=== Brief ===
Set every entry down again, unchanged, picture-free.

=== Working data ===
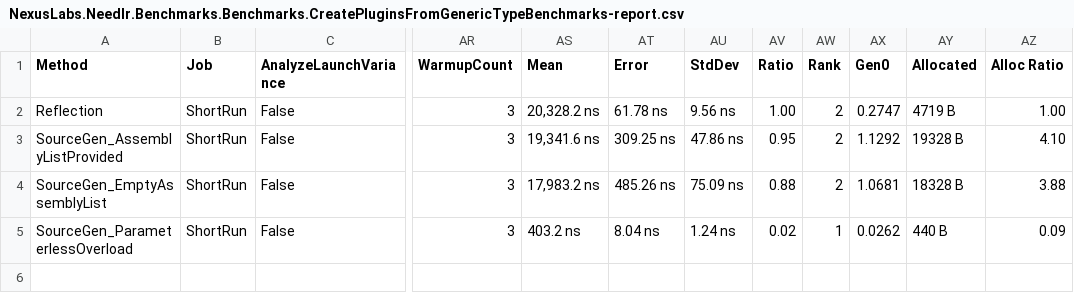
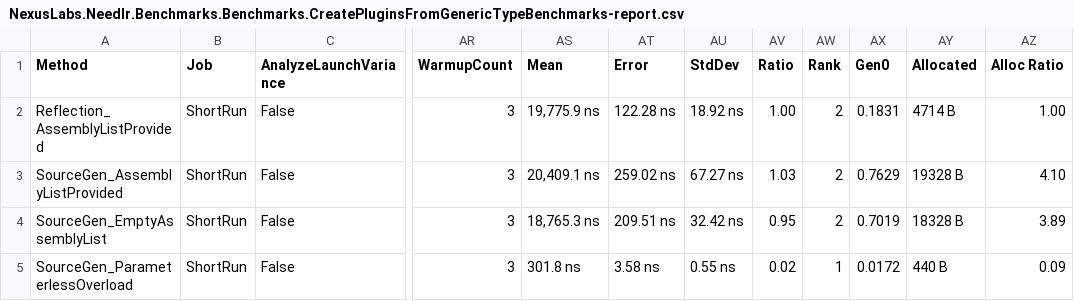
Before and after one commit to ncosentino/needlr, a CSV file: benchmarks/results/NexusLabs.Needlr.Benchmarks.Benchmarks.CreatePluginsFromGenericTypeBenchmarks-report.csv, drawn as a sheet; only a part is shown, gaps mark what is left out; the diff names each change by its address in the sheet, - before the commit and + after, or states it on an @@ line.

```diff
--- a/benchmarks/results/NexusLabs.Needlr.Benchmarks.Benchmarks.CreatePluginsFromGenericTypeBenchmarks-report.csv
+++ b/benchmarks/results/NexusLabs.Needlr.Benchmarks.Benchmarks.CreatePluginsFromGenericTypeBenchmarks-report.csv
-A2 (Method): Reflection
+A2 (Method): Reflection_AssemblyListProvided
-AS2 (Mean): 20,328.2 ns
+AS2 (Mean): 19,775.9 ns
-AT2 (Error): 61.78 ns
+AT2 (Error): 122.28 ns
-AU2 (StdDev): 9.56 ns
+AU2 (StdDev): 18.92 ns
-AX2 (Gen0): 0.2747
+AX2 (Gen0): 0.1831
-AY2 (Allocated): 4719 B
+AY2 (Allocated): 4714 B
-AS3 (Mean): 19,341.6 ns
+AS3 (Mean): 20,409.1 ns
-AT3 (Error): 309.25 ns
+AT3 (Error): 259.02 ns
-AU3 (StdDev): 47.86 ns
+AU3 (StdDev): 67.27 ns
-AV3 (Ratio): 0.95
+AV3 (Ratio): 1.03
-AX3 (Gen0): 1.1292
+AX3 (Gen0): 0.7629
-AS4 (Mean): 17,983.2 ns
+AS4 (Mean): 18,765.3 ns
-AT4 (Error): 485.26 ns
+AT4 (Error): 209.51 ns
-AU4 (StdDev): 75.09 ns
+AU4 (StdDev): 32.42 ns
-AV4 (Ratio): 0.88
+AV4 (Ratio): 0.95
-AX4 (Gen0): 1.0681
+AX4 (Gen0): 0.7019
-AZ4 (Alloc Ratio): 3.88
+AZ4 (Alloc Ratio): 3.89
-AS5 (Mean): 403.2 ns
+AS5 (Mean): 301.8 ns
-AT5 (Error): 8.04 ns
+AT5 (Error): 3.58 ns
-AU5 (StdDev): 1.24 ns
+AU5 (StdDev): 0.55 ns
-AX5 (Gen0): 0.0262
+AX5 (Gen0): 0.0172
```
Also changed, not shown: benchmarks/results/NexusLabs.Needlr.Benchmarks.Benchmarks.DecoratorResolutionBenchmarks-report.csv, benchmarks/results/NexusLabs.Needlr.Benchmarks.Benchmarks.HostBuildBenchmarks-report.csv, 51 other files.
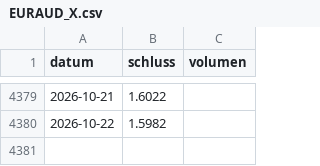
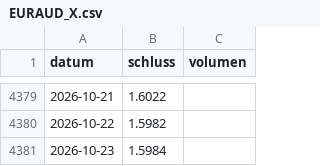
Before and after one commit to raphwienigk-lgtm/anlage-daten, a CSV file: daten/depot/kurse/EURAUD_X.csv, drawn as a sheet; only a part is shown, gaps mark what is left out; the diff names each change by its address in the sheet, - before the commit and + after, or states it on an @@ line.

```diff
--- a/daten/depot/kurse/EURAUD_X.csv
+++ b/daten/depot/kurse/EURAUD_X.csv
+row 4381: 2026-10-23 | 1.5984
```
Also changed, not shown: daten/depot/kurse/EURSGD_X.csv, daten/depot/kurse/EURUSD_X.csv, 2 other files.
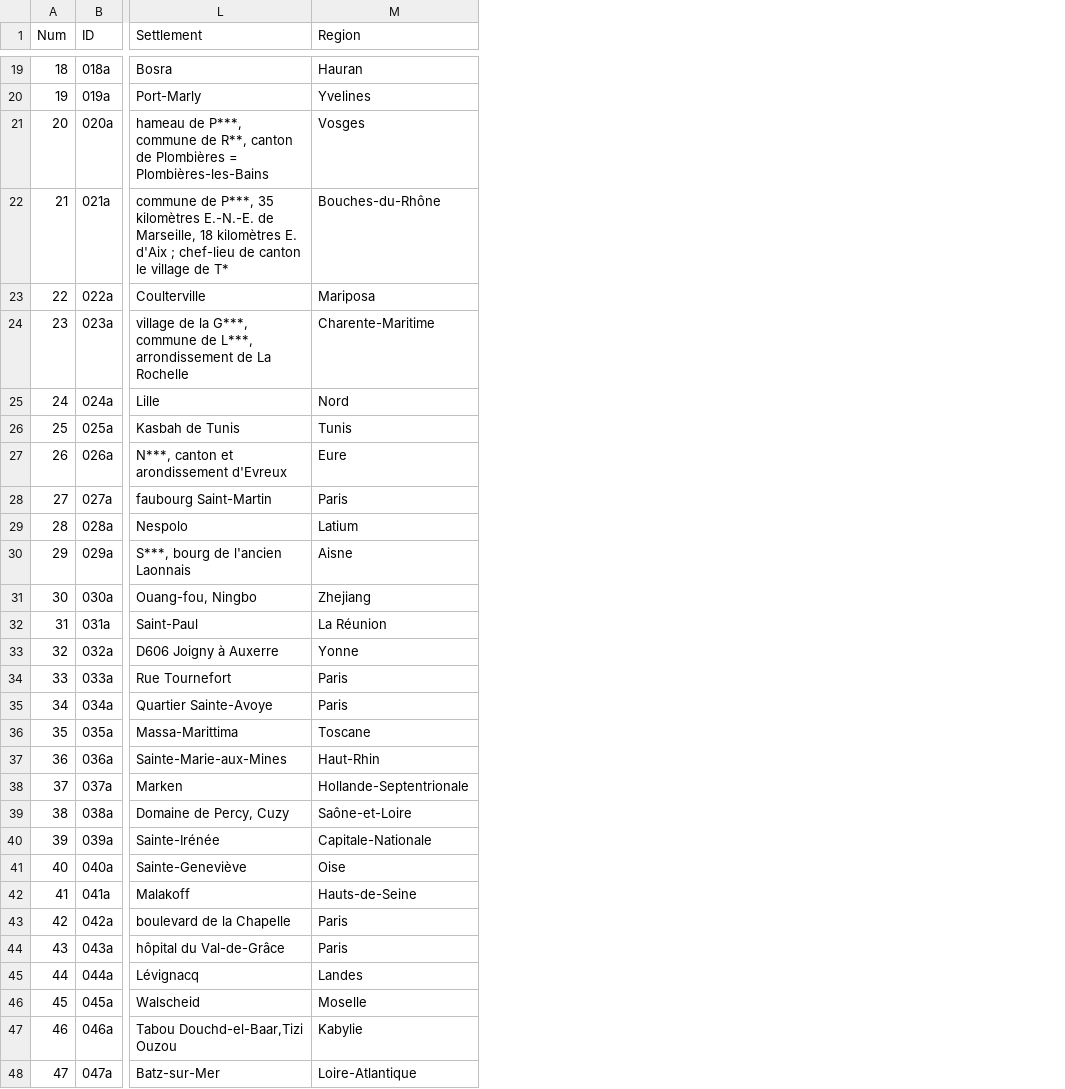
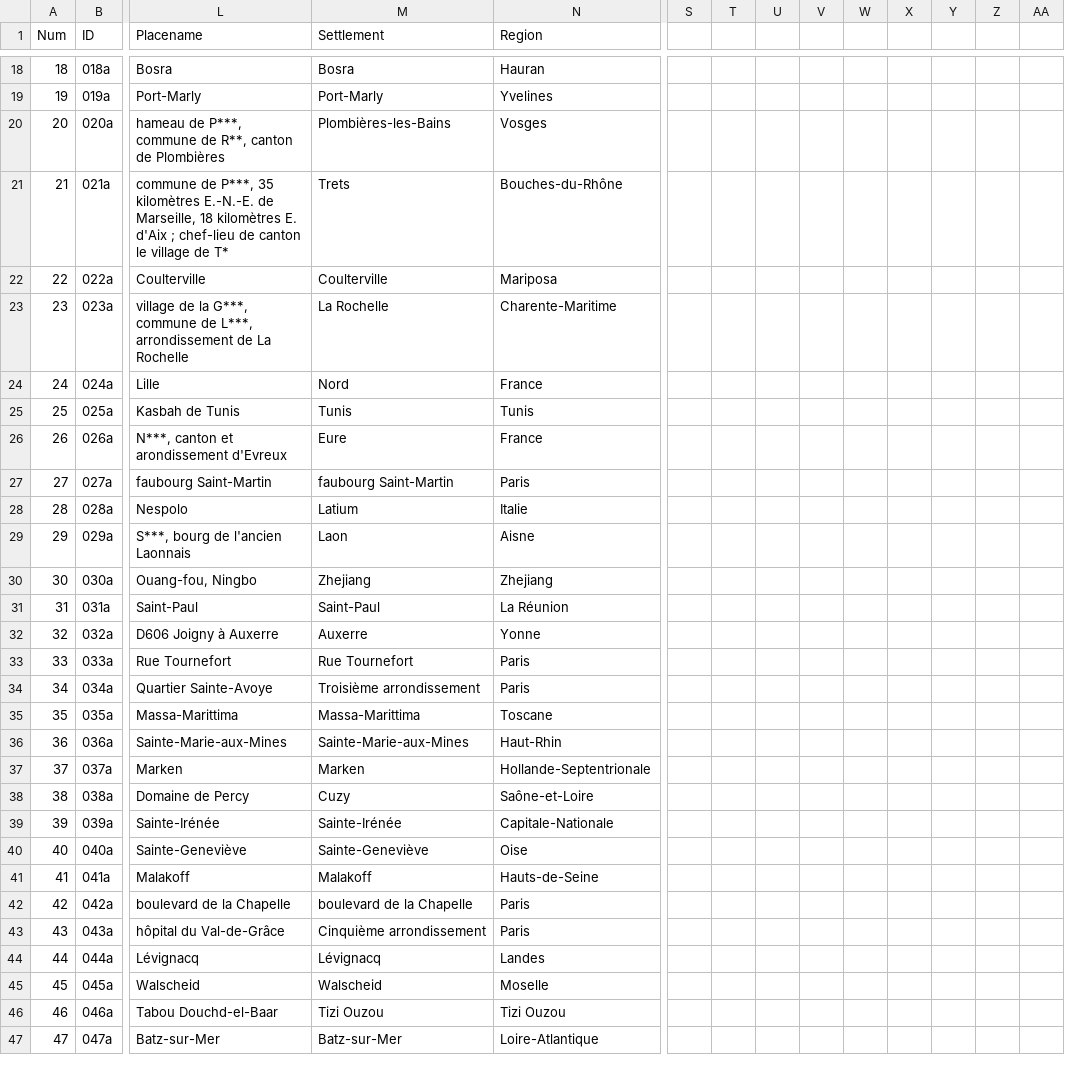
Before and after one commit to jeandamien-genero/app-ouvriers-deux-mondes, a CSV file: app/static/csv/id_monographies.csv, drawn as a sheet; only a part is shown, gaps mark what is left out; addresses are those after the commit; the diff covers the shown part only; the diff names each change by its address in the sheet, - before the commit and + after, or states it on an @@ line.

Commit message:
+ placename

```diff
--- a/app/static/csv/id_monographies.csv
+++ b/app/static/csv/id_monographies.csv
+column L (Placename), rows 18-47: Bosra | Port-Marly | hameau de P***, commune de R**, canton de Plombières | commune de P***, 35 kilomètres E.-N.-E. de Marseille, 18 kilomètres E. d'Aix ; chef-lieu de canton le village de T* | Coulterville | village de la G***, commune de L***, arrondissement de La Rochelle | Lille | Kasbah de Tunis | N***, canton et arondissement d'Evreux | faubourg Saint-Martin | Nespolo | S***, bourg de l'ancien Laonnais | Ouang-fou, Ningbo | Saint-Paul | D606 Joigny à Auxerre | Rue Tournefort | Quartier Sainte-Avoye | Massa-Marittima | Sainte-Marie-aux-Mines | Marken | Domaine de Percy | Sainte-Irénée | Sainte-Geneviève | Malakoff | boulevard de la Chapelle | hôpital du Val-de-Grâce | Lévignacq | Walscheid | Tabou Douchd-el-Baar | Batz-sur-Mer
+column S, empty
+column T, empty
+column U, empty
+column V, empty
+column W, empty
+column X, empty
+column Y, empty
+column Z, empty
+column AA, empty
-M20 (Settlement): hameau de P***, commune de R**, canton de Plombières = Plombières-les-Bains
+M20 (Settlement): Plombières-les-Bains
-M21 (Settlement): commune de P***, 35 kilomètres E.-N.-E. de Marseille, 18 kilomètres E. d'Aix ; chef-lieu de canton le village de T*
+M21 (Settlement): Trets
-M23 (Settlement): village de la G***, commune de L***, arrondissement de La Rochelle
+M23 (Settlement): La Rochelle
-M24 (Settlement): Lille
+M24 (Settlement): Nord
-N24 (Region): Nord
+N24 (Region): France
-M25 (Settlement): Kasbah de Tunis
+M25 (Settlement): Tunis
-M26 (Settlement): N***, canton et arondissement d'Evreux
+M26 (Settlement): Eure
-N26 (Region): Eure
+N26 (Region): France
-M28 (Settlement): Nespolo
+M28 (Settlement): Latium
-N28 (Region): Latium
+N28 (Region): Italie
-M29 (Settlement): S***, bourg de l'ancien Laonnais
+M29 (Settlement): Laon
-M30 (Settlement): Ouang-fou, Ningbo
+M30 (Settlement): Zhejiang
-M32 (Settlement): D606 Joigny à Auxerre
+M32 (Settlement): Auxerre
-M34 (Settlement): Quartier Sainte-Avoye
+M34 (Settlement): Troisième arrondissement
-M38 (Settlement): Domaine de Percy, Cuzy
+M38 (Settlement): Cuzy
-M43 (Settlement): hôpital du Val-de-Grâce
+M43 (Settlement): Cinquième arrondissement
-M46 (Settlement): Tabou Douchd-el-Baar,Tizi Ouzou
+M46 (Settlement): Tizi Ouzou
-N46 (Region): Kabylie
+N46 (Region): Tizi Ouzou
```
Also changed, not shown: 1 removed row and 71 edited cells elsewhere in this file.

=== Solution to the exercise ===
Before and after one commit to ncosentino/needlr, a CSV file: benchmarks/results/NexusLabs.Needlr.Benchmarks.Benchmarks.CreatePluginsFromGenericTypeBenchmarks-report.csv, drawn as a sheet; only a part is shown, gaps mark what is left out; the diff names each change by its address in the sheet, - before the commit and + after, or states it on an @@ line.

```diff
--- a/benchmarks/results/NexusLabs.Needlr.Benchmarks.Benchmarks.CreatePluginsFromGenericTypeBenchmarks-report.csv
+++ b/benchmarks/results/NexusLabs.Needlr.Benchmarks.Benchmarks.CreatePluginsFromGenericTypeBenchmarks-report.csv
-A2 (Method): Reflection
+A2 (Method): Reflection_AssemblyListProvided
-AS2 (Mean): 20,328.2 ns
+AS2 (Mean): 19,775.9 ns
-AT2 (Error): 61.78 ns
+AT2 (Error): 122.28 ns
-AU2 (StdDev): 9.56 ns
+AU2 (StdDev): 18.92 ns
-AX2 (Gen0): 0.2747
+AX2 (Gen0): 0.1831
-AY2 (Allocated): 4719 B
+AY2 (Allocated): 4714 B
-AS3 (Mean): 19,341.6 ns
+AS3 (Mean): 20,409.1 ns
-AT3 (Error): 309.25 ns
+AT3 (Error): 259.02 ns
-AU3 (StdDev): 47.86 ns
+AU3 (StdDev): 67.27 ns
-AV3 (Ratio): 0.95
+AV3 (Ratio): 1.03
-AX3 (Gen0): 1.1292
+AX3 (Gen0): 0.7629
-AS4 (Mean): 17,983.2 ns
+AS4 (Mean): 18,765.3 ns
-AT4 (Error): 485.26 ns
+AT4 (Error): 209.51 ns
-AU4 (StdDev): 75.09 ns
+AU4 (StdDev): 32.42 ns
-AV4 (Ratio): 0.88
+AV4 (Ratio): 0.95
-AX4 (Gen0): 1.0681
+AX4 (Gen0): 0.7019
-AZ4 (Alloc Ratio): 3.88
+AZ4 (Alloc Ratio): 3.89
-AS5 (Mean): 403.2 ns
+AS5 (Mean): 301.8 ns
-AT5 (Error): 8.04 ns
+AT5 (Error): 3.58 ns
-AU5 (StdDev): 1.24 ns
+AU5 (StdDev): 0.55 ns
-AX5 (Gen0): 0.0262
+AX5 (Gen0): 0.0172
```
Also changed, not shown: benchmarks/results/NexusLabs.Needlr.Benchmarks.Benchmarks.DecoratorResolutionBenchmarks-report.csv, benchmarks/results/NexusLabs.Needlr.Benchmarks.Benchmarks.HostBuildBenchmarks-report.csv, 51 other files.
Before and after one commit to raphwienigk-lgtm/anlage-daten, a CSV file: daten/depot/kurse/EURAUD_X.csv, drawn as a sheet; only a part is shown, gaps mark what is left out; the diff names each change by its address in the sheet, - before the commit and + after, or states it on an @@ line.

```diff
--- a/daten/depot/kurse/EURAUD_X.csv
+++ b/daten/depot/kurse/EURAUD_X.csv
+row 4381: 2026-10-23 | 1.5984
```
Also changed, not shown: daten/depot/kurse/EURSGD_X.csv, daten/depot/kurse/EURUSD_X.csv, 2 other files.
Before and after one commit to jeandamien-genero/app-ouvriers-deux-mondes, a CSV file: app/static/csv/id_monographies.csv, drawn as a sheet; only a part is shown, gaps mark what is left out; addresses are those after the commit; the diff covers the shown part only; the diff names each change by its address in the sheet, - before the commit and + after, or states it on an @@ line.

Commit message:
+ placename

```diff
--- a/app/static/csv/id_monographies.csv
+++ b/app/static/csv/id_monographies.csv
+column L (Placename), rows 18-47: Bosra | Port-Marly | hameau de P***, commune de R**, canton de Plombières | commune de P***, 35 kilomètres E.-N.-E. de Marseille, 18 kilomètres E. d'Aix ; chef-lieu de canton le village de T* | Coulterville | village de la G***, commune de L***, arrondissement de La Rochelle | Lille | Kasbah de Tunis | N***, canton et arondissement d'Evreux | faubourg Saint-Martin | Nespolo | S***, bourg de l'ancien Laonnais | Ouang-fou, Ningbo | Saint-Paul | D606 Joigny à Auxerre | Rue Tournefort | Quartier Sainte-Avoye | Massa-Marittima | Sainte-Marie-aux-Mines | Marken | Domaine de Percy | Sainte-Irénée | Sainte-Geneviève | Malakoff | boulevard de la Chapelle | hôpital du Val-de-Grâce | Lévignacq | Walscheid | Tabou Douchd-el-Baar | Batz-sur-Mer
+column S, empty
+column T, empty
+column U, empty
+column V, empty
+column W, empty
+column X, empty
+column Y, empty
+column Z, empty
+column AA, empty
-M20 (Settlement): hameau de P***, commune de R**, canton de Plombières = Plombières-les-Bains
+M20 (Settlement): Plombières-les-Bains
-M21 (Settlement): commune de P***, 35 kilomètres E.-N.-E. de Marseille, 18 kilomètres E. d'Aix ; chef-lieu de canton le village de T*
+M21 (Settlement): Trets
-M23 (Settlement): village de la G***, commune de L***, arrondissement de La Rochelle
+M23 (Settlement): La Rochelle
-M24 (Settlement): Lille
+M24 (Settlement): Nord
-N24 (Region): Nord
+N24 (Region): France
-M25 (Settlement): Kasbah de Tunis
+M25 (Settlement): Tunis
-M26 (Settlement): N***, canton et arondissement d'Evreux
+M26 (Settlement): Eure
-N26 (Region): Eure
+N26 (Region): France
-M28 (Settlement): Nespolo
+M28 (Settlement): Latium
-N28 (Region): Latium
+N28 (Region): Italie
-M29 (Settlement): S***, bourg de l'ancien Laonnais
+M29 (Settlement): Laon
-M30 (Settlement): Ouang-fou, Ningbo
+M30 (Settlement): Zhejiang
-M32 (Settlement): D606 Joigny à Auxerre
+M32 (Settlement): Auxerre
-M34 (Settlement): Quartier Sainte-Avoye
+M34 (Settlement): Troisième arrondissement
-M38 (Settlement): Domaine de Percy, Cuzy
+M38 (Settlement): Cuzy
-M43 (Settlement): hôpital du Val-de-Grâce
+M43 (Settlement): Cinquième arrondissement
-M46 (Settlement): Tabou Douchd-el-Baar,Tizi Ouzou
+M46 (Settlement): Tizi Ouzou
-N46 (Region): Kabylie
+N46 (Region): Tizi Ouzou
```
Also changed, not shown: 1 removed row and 71 edited cells elsewhere in this file.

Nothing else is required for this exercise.